Healthy living is certainly part of the modern boarding school mantra.
Almost every school articulates goals and purposes around a regular schedule, good sleep, sound eating, exercise, and healthy relationships with peers and adults.
Admittedly, we/schools weren’t always as good about this as we could have been.
I’ve been around long enough to remember the days when schools allowed students (with parental permission) to smoke in designated spots on campus. Looking back, most every school switched to non-smoking policy close to twenty years ago. We reached the point at which no one could defend student smoking in the face of the evidence.
Some new research shows this switch to non-smoking campuses might be better than we knew.
University of Alabama Birmingham researchers recently published findings making the case that small doses of nicotine can create brain changes that may last for an individual’s lifetime.

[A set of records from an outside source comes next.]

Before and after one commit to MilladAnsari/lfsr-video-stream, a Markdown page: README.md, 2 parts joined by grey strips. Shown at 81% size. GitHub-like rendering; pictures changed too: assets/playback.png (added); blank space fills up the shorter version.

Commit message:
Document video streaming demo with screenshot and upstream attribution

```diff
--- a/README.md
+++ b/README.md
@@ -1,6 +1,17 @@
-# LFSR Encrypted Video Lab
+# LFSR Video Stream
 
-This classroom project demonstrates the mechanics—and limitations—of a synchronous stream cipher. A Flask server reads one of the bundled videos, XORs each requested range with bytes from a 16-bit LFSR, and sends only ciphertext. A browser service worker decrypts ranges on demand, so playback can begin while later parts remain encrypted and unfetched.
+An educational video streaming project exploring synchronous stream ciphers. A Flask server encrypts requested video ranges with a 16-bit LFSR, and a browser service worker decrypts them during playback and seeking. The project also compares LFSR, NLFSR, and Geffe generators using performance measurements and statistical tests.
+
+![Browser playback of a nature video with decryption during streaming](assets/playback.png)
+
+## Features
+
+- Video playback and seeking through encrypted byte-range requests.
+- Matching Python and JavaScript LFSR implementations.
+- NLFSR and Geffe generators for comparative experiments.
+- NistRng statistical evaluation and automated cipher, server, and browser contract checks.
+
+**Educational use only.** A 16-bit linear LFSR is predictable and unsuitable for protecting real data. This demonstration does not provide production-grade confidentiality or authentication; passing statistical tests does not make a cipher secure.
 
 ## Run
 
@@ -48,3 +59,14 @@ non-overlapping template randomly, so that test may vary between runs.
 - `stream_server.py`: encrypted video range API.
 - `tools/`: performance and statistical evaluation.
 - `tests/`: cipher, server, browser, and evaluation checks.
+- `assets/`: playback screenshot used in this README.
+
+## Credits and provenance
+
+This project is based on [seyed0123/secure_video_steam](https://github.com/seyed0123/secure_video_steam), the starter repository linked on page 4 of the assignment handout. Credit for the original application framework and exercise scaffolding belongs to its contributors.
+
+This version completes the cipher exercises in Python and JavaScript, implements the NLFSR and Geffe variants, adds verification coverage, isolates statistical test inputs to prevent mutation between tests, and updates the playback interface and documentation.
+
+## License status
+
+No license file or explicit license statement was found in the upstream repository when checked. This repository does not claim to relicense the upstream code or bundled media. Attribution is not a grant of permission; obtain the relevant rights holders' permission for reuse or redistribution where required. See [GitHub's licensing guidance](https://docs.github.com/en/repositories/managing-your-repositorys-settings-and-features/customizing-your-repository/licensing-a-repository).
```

Writing For the Birmingham News, Jeff Hansen describes it this way:
“Researchers now believe that smoking just a few cigarettes can change the brain to create a craving to smoke, trapping most teenagers who start into a 30- to 40-year habit as adults.
One medical researcher has described it as ‘a 40-year sentence for four cigarettes.’ And even those who manage to quit smoking have a long-term susceptibility to relapse.

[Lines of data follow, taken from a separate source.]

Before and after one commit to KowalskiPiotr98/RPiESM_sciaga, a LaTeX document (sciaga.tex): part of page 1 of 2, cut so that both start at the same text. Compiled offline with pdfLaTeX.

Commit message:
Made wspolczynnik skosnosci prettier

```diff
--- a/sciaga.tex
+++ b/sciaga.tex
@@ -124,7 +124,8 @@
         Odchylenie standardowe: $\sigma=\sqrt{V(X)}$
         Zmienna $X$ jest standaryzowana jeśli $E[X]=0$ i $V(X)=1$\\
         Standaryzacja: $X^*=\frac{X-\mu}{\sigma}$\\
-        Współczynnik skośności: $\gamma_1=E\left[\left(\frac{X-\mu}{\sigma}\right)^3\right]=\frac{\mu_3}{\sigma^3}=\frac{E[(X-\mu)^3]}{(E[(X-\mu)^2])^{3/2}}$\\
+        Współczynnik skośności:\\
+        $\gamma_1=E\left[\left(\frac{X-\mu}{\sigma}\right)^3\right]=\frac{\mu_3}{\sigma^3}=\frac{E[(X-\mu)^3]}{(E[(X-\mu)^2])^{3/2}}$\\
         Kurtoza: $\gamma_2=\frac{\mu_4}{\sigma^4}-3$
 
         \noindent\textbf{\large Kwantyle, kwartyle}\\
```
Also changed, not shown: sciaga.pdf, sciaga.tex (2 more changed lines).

New research from the University of Alabama at Birmingham may advance the understanding of this process. UAB researchers reported this week that a short exposure to nicotine in adolescent white rats changed the behavior of cells in one portion of the rat’s brain.

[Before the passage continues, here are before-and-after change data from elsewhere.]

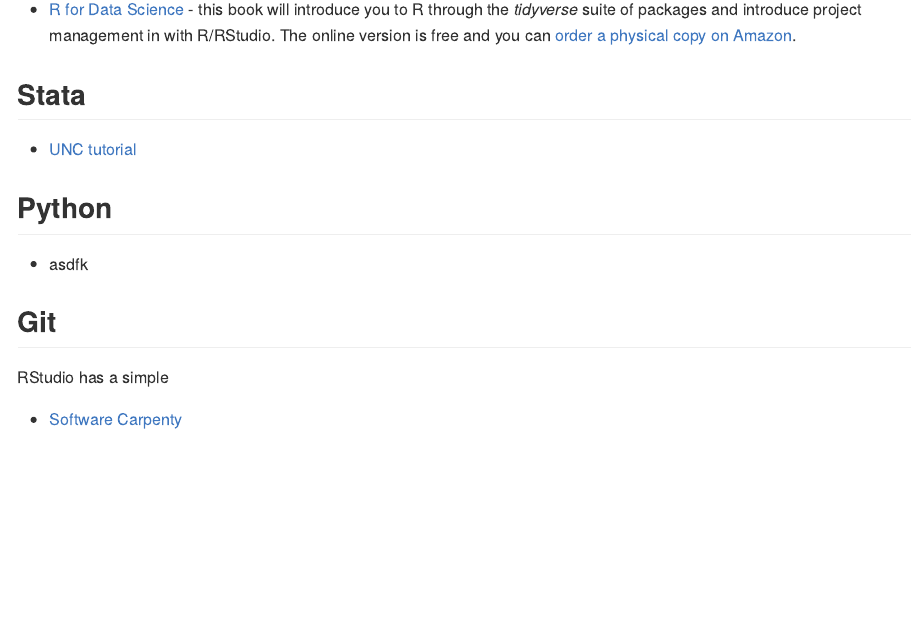
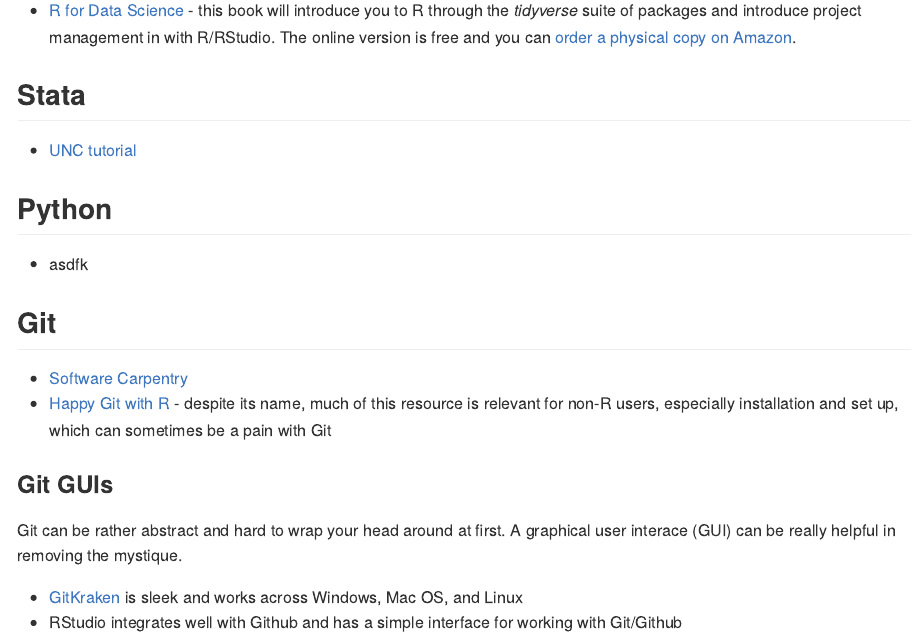
Before and after one commit to weiyangtham/lab_manual, an R Markdown document (README.Rmd): the page in a window 1100 px wide, from 750 px down before the commit and from 770 px down after it, so that both start at the same text. Rendered offline with R 4.5, knitr and Pandoc, with nearby package versions.

Commit message:
links for prog languages, git

```diff
--- a/README.Rmd
+++ b/README.Rmd
@@ -34,6 +34,12 @@
 
 ## Git
 
-RStudio has a simple
+- [Software Carpentry](http://swcarpentry.github.io/git-novice/)
+- [Happy Git with R](http://happygitwithr.com/) - despite its name, much of this resource is relevant for non-R users, especially installation and set up, which can sometimes be a pain with Git
 
-- [Software Carpenty](http://swcarpentry.github.io/git-novice/)
+### Git GUIs
+
+Git can be rather abstract and hard to wrap your head around at first. A graphical user interace (GUI) can be really helpful in removing the mystique.
+
+- [GitKraken](https://www.gitkraken.com/) is sleek and works across Windows, Mac OS, and Linux
+- RStudio integrates well with Github and has a simple interface for working with Git/Github
```
Also changed, not shown: README.md.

That lab finding may relate to what clinical researchers now realize happens in adolescent humans.
What in the world is going on in the brain to cause these changes after a short exposure to nicotine, the addictive chemical in cigarette smoke?…
…in a paper in The Journal of Neuroscience published Wednesday, Penton, Lester and Michael Quick report that one week’s exposure to nicotine in adolescent white rats changed the behavior of cells in one part of the brain. Specifically the cells were CA1 pyramidal cells in a part of the lower brain called the hippocampus.
One function of the hippocampus — which in a rat is about as long as two grains of rice — seems to involve cravings that are induced by cues, which for an ex-smoker may be alcohol, or a certain social setting.
Those CA1 neural cells were more excitable at four weeks after the nicotine was withdrawn. Surprisingly, that change was still evident four months, six months and nine months after the nicotine was withdrawn. Penton didn’t look any further out than nine months, which is a large portion of a rat’s two-year life span.
In other words, Lester (Dr. Robin Lester) said, instead of the brain returning to the normal state that it was in before the rat got nicotine, that portion of the brain has changed to a different state, which persisted…
Here is Lester’s idea of what may be happening in human smokers.
‘You’ve got brain changes that happen rapidly, to crave drugs,’ Lester said. ‘They put in an almost lifelong predisposition to smoking…”(TBN)
The negative consequences from smoking are not only long-term. They’re almost instant. Another piece of evidence for students who claim to be/cling to the notion of being part-time smokers.